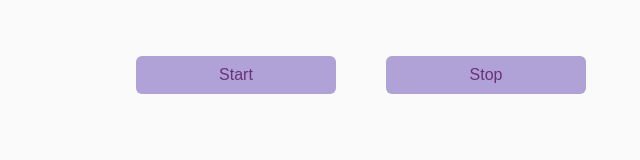
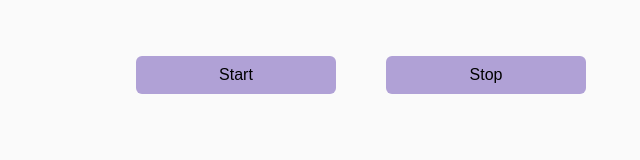
Before and after one commit to meretska-sofiia/goit-js-hw-09, a website built with Parcel: page src/01-color-switcher.html in a window 1280 px wide. Shown: the full height of the page, 279-919 px from the left. Built offline with nearby package versions, Linux system fonts and the light colour scheme.

Commit message:
Update common.css

```diff
--- a/src/css/common.css
+++ b/src/css/common.css
@@ -31,5 +31,5 @@ img {
   background-color: #b0a1d6;
   border: transparent;
   border-radius: 6px;
-  color: #68327a;
+
 }
```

YOUR TASK:
Search the entries above for the word "border", and copy every line where it occurs.

RESPONSE TO THIS EXERCISE:
   border: transparent;
   border-radius: 6px;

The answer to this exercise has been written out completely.